WORKING DATA Start Marker

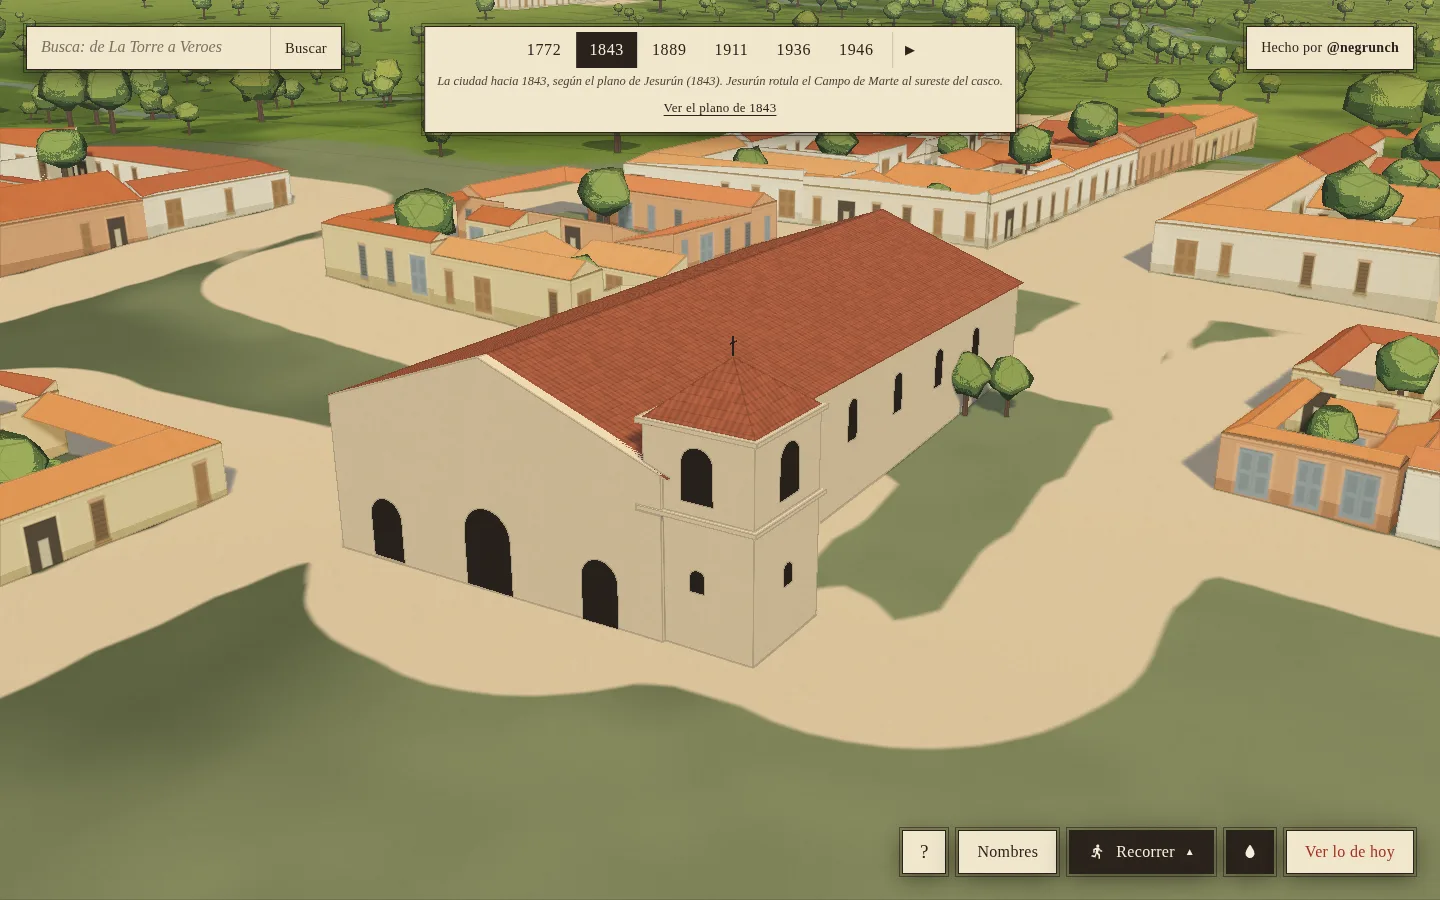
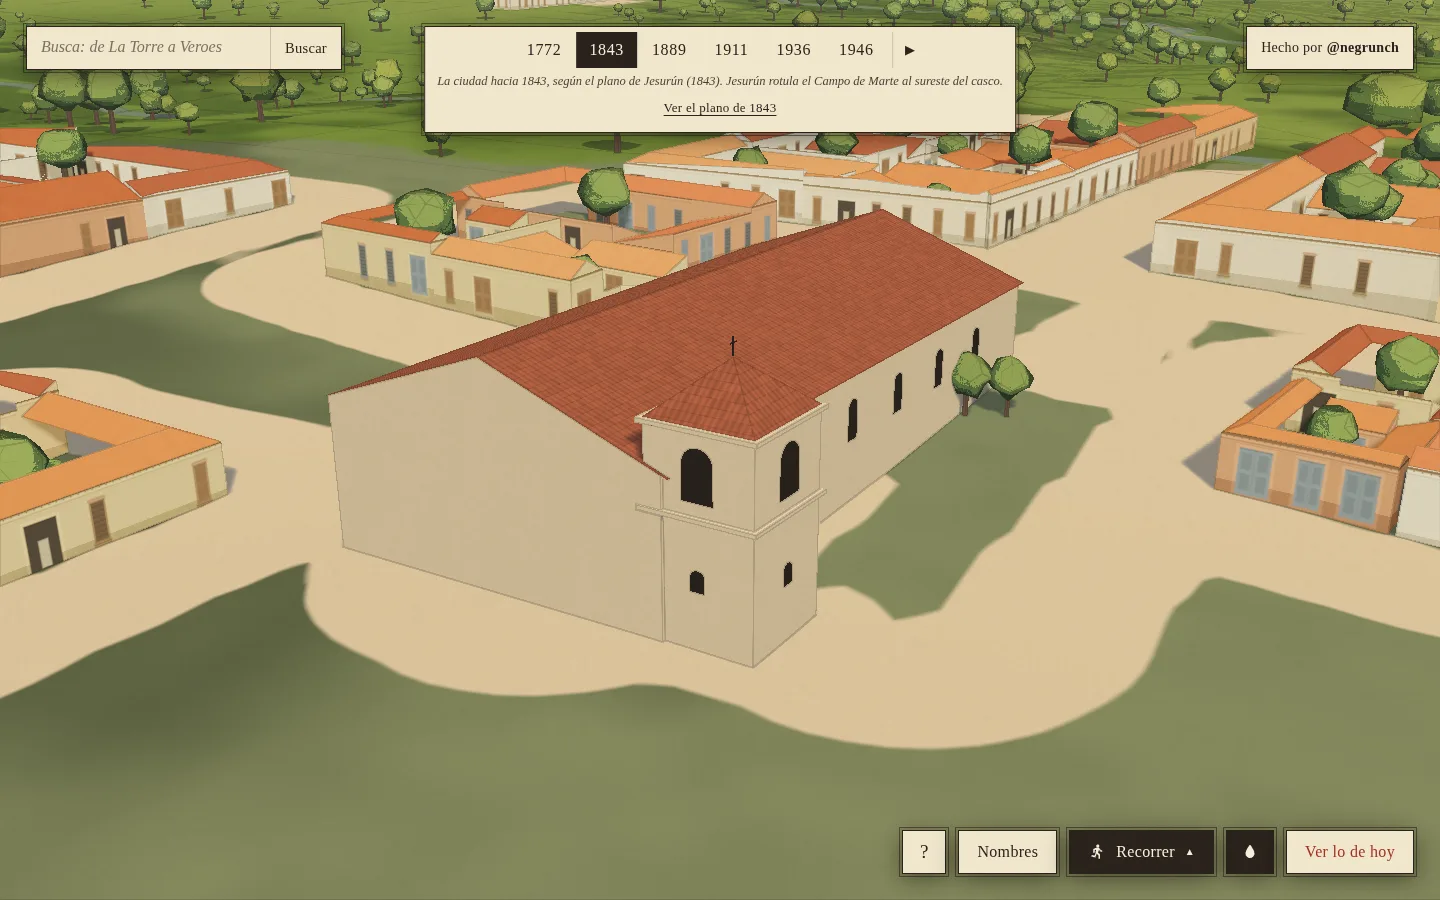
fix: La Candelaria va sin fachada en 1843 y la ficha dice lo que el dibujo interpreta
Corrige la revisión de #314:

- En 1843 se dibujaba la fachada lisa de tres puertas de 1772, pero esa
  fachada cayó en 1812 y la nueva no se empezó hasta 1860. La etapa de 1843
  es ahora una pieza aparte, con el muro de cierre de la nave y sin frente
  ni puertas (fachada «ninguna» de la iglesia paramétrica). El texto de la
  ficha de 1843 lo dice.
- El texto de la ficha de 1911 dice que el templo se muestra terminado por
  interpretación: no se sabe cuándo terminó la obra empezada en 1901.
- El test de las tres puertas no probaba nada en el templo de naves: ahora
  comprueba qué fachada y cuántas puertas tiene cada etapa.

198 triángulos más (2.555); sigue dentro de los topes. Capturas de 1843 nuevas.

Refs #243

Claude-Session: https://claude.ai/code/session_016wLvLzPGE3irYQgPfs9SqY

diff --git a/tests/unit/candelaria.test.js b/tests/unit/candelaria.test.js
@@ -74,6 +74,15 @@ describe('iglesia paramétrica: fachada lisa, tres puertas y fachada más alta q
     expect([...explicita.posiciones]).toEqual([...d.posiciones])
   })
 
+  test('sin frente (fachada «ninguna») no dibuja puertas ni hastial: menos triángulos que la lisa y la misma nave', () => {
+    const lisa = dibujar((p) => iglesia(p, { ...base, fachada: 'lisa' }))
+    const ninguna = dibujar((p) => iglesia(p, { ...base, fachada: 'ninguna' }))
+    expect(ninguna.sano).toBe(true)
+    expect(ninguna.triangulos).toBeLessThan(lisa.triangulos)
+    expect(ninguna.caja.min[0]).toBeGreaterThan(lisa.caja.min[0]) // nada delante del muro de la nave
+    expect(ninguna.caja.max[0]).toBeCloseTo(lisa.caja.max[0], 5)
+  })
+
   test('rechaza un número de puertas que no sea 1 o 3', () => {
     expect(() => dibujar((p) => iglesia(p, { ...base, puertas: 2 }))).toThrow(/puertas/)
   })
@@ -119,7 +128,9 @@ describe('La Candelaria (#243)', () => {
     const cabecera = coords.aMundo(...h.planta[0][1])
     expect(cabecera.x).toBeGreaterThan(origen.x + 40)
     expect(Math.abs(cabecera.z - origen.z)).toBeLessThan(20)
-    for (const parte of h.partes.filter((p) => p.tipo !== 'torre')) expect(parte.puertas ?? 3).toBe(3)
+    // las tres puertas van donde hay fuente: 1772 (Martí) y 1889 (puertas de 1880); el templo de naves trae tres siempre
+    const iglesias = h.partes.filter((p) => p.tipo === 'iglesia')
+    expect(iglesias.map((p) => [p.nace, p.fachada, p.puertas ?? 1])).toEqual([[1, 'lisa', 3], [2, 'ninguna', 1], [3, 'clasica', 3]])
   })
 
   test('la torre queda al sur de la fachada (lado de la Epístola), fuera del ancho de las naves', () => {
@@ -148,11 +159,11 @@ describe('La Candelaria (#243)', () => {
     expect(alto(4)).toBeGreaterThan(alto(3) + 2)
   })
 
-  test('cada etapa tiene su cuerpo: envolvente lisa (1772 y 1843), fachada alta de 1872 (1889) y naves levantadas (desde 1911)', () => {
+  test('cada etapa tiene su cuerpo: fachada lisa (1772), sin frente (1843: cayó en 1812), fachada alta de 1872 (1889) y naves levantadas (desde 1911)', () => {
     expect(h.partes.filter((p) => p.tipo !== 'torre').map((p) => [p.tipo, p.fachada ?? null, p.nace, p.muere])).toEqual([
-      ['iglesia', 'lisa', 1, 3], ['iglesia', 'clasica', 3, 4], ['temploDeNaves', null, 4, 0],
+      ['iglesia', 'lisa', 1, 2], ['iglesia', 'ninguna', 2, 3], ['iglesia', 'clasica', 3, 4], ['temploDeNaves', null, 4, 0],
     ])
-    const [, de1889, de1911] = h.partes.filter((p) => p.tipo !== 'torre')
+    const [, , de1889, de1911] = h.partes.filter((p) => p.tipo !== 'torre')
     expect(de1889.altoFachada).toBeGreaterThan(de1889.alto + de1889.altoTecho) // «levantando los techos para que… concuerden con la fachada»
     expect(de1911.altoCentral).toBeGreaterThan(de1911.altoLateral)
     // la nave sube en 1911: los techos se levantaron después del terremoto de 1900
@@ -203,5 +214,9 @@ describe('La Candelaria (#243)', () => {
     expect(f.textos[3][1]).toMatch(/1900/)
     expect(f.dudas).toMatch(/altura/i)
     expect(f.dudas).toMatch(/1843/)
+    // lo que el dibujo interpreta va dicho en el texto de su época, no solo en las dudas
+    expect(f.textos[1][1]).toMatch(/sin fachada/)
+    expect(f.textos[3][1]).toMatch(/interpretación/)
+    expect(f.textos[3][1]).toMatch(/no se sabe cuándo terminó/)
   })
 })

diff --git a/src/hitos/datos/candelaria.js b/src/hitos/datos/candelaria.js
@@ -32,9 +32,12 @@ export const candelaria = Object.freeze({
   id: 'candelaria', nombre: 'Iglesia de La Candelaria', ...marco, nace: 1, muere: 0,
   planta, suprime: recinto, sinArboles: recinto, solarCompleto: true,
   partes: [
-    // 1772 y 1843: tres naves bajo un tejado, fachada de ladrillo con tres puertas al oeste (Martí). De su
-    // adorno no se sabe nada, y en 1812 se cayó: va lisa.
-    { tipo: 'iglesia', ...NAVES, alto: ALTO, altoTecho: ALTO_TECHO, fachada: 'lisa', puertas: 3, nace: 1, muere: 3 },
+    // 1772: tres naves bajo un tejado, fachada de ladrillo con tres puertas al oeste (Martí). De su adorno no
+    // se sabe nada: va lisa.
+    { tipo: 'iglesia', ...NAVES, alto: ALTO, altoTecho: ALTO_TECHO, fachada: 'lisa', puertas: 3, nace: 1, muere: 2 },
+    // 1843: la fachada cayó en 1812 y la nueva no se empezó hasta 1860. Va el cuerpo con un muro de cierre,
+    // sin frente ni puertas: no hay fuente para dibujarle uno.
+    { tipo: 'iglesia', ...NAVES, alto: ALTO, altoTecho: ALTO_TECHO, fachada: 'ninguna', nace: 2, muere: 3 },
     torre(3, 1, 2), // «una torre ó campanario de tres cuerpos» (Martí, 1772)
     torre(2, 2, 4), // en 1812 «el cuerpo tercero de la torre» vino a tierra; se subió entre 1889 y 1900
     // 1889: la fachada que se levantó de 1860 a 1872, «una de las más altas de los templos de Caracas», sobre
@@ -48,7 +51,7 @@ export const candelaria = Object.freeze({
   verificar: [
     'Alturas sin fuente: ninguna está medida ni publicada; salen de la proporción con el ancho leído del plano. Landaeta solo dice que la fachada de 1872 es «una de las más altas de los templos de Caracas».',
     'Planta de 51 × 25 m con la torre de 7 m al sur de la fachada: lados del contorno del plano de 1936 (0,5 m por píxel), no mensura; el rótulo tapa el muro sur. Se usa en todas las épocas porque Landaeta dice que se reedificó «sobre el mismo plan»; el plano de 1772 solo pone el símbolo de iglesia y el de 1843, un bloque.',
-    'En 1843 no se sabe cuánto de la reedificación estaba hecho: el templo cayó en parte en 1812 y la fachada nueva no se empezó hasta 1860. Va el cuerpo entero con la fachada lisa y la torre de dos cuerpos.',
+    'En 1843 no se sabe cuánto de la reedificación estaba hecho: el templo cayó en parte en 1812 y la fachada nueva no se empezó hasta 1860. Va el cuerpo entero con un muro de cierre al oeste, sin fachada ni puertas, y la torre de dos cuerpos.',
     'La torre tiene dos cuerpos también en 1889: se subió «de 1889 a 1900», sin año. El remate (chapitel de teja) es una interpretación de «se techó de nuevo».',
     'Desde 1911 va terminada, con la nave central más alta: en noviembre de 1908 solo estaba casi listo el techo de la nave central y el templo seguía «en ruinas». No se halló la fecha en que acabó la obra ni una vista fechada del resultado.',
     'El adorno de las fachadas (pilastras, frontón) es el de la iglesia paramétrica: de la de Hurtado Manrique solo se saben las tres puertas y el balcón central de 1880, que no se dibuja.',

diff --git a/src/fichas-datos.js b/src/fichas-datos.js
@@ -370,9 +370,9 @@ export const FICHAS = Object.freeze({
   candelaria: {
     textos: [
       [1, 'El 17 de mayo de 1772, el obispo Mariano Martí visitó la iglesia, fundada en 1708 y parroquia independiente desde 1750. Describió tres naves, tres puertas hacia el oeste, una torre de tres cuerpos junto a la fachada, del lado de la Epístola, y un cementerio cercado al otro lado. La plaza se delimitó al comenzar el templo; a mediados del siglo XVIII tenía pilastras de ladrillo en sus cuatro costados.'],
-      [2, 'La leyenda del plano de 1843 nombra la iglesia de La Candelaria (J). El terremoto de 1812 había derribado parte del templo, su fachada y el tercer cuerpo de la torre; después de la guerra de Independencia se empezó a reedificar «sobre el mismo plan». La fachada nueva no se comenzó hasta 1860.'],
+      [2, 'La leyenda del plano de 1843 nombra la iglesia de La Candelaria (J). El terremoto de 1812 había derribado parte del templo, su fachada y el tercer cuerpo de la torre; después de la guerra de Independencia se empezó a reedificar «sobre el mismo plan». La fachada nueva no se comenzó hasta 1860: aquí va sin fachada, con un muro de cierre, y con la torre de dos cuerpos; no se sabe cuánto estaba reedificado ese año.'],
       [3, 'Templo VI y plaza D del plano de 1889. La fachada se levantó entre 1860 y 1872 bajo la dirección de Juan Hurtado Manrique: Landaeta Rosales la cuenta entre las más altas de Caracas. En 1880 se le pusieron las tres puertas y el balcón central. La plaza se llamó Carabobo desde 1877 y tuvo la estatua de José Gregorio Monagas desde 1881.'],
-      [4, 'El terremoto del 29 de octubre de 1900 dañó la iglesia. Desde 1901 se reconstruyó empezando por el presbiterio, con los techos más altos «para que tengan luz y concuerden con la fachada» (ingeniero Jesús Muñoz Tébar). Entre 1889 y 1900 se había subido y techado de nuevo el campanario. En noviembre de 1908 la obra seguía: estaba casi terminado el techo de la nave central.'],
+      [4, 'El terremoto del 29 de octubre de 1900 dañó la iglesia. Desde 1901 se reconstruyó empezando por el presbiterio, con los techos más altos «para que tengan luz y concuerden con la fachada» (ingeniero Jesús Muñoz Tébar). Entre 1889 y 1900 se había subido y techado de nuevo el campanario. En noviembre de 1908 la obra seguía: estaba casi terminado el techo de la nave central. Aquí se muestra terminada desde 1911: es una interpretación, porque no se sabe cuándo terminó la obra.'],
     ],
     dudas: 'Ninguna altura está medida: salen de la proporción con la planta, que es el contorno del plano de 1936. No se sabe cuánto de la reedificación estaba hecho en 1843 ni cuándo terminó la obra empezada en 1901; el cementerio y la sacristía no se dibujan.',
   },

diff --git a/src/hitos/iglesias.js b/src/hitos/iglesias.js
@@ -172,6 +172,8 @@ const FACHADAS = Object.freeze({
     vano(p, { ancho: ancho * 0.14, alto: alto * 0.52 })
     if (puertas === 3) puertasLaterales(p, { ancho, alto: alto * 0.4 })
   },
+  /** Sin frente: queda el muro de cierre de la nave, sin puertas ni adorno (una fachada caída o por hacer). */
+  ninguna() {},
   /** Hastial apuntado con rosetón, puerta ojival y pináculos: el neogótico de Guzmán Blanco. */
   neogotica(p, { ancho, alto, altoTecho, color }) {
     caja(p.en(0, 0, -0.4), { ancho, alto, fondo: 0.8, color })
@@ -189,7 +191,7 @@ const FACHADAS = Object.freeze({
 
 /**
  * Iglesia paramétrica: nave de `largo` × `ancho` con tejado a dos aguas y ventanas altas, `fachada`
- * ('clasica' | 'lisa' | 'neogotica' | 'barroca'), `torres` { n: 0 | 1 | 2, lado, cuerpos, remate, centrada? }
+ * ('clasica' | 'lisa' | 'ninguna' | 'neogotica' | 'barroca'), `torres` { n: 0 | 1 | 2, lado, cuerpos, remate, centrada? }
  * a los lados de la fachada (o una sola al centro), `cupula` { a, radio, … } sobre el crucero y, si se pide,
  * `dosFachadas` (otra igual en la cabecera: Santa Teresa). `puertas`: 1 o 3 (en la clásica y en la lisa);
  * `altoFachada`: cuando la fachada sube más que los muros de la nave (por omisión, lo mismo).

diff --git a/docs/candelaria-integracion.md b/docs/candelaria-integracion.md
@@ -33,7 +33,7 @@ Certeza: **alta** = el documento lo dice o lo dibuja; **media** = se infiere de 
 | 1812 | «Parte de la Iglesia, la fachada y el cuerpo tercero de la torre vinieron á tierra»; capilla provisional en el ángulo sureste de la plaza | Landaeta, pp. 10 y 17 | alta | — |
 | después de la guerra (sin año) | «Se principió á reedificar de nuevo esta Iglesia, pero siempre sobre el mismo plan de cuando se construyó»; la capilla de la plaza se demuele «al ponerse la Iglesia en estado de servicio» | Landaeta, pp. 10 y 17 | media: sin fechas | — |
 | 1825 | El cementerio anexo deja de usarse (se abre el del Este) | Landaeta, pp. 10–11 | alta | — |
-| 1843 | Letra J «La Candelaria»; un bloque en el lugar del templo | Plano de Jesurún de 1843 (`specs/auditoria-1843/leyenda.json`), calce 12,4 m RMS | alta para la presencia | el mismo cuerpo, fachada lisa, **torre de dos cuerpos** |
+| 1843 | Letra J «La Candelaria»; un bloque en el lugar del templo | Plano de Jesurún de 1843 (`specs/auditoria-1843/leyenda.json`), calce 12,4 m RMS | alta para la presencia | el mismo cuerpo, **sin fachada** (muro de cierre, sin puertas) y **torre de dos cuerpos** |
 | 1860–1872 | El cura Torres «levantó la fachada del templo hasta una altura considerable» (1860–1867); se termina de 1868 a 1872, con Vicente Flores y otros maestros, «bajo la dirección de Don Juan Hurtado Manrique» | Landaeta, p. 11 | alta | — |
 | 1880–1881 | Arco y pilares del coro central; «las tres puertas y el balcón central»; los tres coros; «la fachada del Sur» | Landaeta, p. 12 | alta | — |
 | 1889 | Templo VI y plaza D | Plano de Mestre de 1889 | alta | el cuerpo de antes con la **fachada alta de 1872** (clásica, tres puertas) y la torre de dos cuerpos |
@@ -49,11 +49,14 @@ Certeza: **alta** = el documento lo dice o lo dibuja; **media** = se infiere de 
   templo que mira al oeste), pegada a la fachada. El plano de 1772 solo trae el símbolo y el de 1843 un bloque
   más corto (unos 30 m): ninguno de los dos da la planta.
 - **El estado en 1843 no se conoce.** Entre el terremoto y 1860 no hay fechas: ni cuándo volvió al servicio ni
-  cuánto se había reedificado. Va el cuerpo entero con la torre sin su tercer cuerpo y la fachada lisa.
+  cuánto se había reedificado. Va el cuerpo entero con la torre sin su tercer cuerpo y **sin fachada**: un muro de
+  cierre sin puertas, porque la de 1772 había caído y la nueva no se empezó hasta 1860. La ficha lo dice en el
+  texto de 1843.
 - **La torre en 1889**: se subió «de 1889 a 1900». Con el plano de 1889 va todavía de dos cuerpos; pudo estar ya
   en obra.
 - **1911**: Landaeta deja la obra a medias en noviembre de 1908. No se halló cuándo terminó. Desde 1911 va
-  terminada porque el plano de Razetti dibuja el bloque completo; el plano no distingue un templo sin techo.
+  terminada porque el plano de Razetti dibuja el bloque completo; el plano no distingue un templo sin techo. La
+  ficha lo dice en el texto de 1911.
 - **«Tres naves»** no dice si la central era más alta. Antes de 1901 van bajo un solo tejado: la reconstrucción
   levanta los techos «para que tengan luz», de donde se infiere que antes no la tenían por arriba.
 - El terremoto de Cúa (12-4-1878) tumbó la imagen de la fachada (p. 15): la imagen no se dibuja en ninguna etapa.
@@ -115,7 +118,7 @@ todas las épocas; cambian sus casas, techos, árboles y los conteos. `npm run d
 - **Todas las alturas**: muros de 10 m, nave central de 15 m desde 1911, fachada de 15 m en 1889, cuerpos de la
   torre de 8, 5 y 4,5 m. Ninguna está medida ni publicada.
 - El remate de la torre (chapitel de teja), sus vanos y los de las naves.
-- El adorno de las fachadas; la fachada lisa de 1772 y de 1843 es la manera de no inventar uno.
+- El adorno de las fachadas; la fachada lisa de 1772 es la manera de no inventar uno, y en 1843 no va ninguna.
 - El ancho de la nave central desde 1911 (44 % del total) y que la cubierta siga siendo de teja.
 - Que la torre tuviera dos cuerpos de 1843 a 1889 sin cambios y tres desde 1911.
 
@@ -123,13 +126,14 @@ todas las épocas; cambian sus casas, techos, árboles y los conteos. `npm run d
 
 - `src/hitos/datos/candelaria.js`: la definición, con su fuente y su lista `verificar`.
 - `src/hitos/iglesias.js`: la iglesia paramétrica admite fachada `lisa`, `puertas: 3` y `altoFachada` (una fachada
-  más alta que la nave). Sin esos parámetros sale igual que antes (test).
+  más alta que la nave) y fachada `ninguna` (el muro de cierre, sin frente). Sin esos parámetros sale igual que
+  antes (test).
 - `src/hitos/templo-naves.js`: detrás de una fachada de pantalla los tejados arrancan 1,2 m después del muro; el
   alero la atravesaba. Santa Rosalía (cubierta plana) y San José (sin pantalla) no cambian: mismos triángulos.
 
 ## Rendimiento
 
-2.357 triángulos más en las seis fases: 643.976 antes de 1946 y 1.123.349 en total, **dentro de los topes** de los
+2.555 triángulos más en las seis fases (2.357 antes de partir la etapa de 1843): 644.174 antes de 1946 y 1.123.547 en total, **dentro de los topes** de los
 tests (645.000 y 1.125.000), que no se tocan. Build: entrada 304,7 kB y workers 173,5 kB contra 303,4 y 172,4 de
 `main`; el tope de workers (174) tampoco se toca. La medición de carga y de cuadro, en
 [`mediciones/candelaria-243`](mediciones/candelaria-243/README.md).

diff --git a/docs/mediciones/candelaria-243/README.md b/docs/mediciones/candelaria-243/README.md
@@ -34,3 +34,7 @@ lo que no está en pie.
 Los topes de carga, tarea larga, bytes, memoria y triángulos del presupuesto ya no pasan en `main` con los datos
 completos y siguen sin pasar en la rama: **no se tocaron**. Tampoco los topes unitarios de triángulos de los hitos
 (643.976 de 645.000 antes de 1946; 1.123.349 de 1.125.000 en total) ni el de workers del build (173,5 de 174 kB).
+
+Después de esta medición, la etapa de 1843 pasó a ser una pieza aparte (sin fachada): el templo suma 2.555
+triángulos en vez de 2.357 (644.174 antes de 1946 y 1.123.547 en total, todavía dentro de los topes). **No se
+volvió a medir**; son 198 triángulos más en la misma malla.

WORKING DATA End Marker

# EXERCISE
Reproduce exactly the lines above from the line with "-172,6 +172,8 @@" to the line with "-33,7 +33,7 @@", including both, and add nothing.

# THE COMPLETED TASK
@@ -172,6 +172,8 @@ const FACHADAS = Object.freeze({
     vano(p, { ancho: ancho * 0.14, alto: alto * 0.52 })
     if (puertas === 3) puertasLaterales(p, { ancho, alto: alto * 0.4 })
   },
+  /** Sin frente: queda el muro de cierre de la nave, sin puertas ni adorno (una fachada caída o por hacer). */
+  ninguna() {},
   /** Hastial apuntado con rosetón, puerta ojival y pináculos: el neogótico de Guzmán Blanco. */
   neogotica(p, { ancho, alto, altoTecho, color }) {
     caja(p.en(0, 0, -0.4), { ancho, alto, fondo: 0.8, color })
@@ -189,7 +191,7 @@ const FACHADAS = Object.freeze({
 
 /**
  * Iglesia paramétrica: nave de `largo` × `ancho` con tejado a dos aguas y ventanas altas, `fachada`
- * ('clasica' | 'lisa' | 'neogotica' | 'barroca'), `torres` { n: 0 | 1 | 2, lado, cuerpos, remate, centrada? }
+ * ('clasica' | 'lisa' | 'ninguna' | 'neogotica' | 'barroca'), `torres` { n: 0 | 1 | 2, lado, cuerpos, remate, centrada? }
  * a los lados de la fachada (o una sola al centro), `cupula` { a, radio, … } sobre el crucero y, si se pide,
  * `dosFachadas` (otra igual en la cabecera: Santa Teresa). `puertas`: 1 o 3 (en la clásica y en la lisa);
  * `altoFachada`: cuando la fachada sube más que los muros de la nave (por omisión, lo mismo).

diff --git a/docs/candelaria-integracion.md b/docs/candelaria-integracion.md
@@ -33,7 +33,7 @@ Certeza: **alta** = el documento lo dice o lo dibuja; **media** = se infiere de 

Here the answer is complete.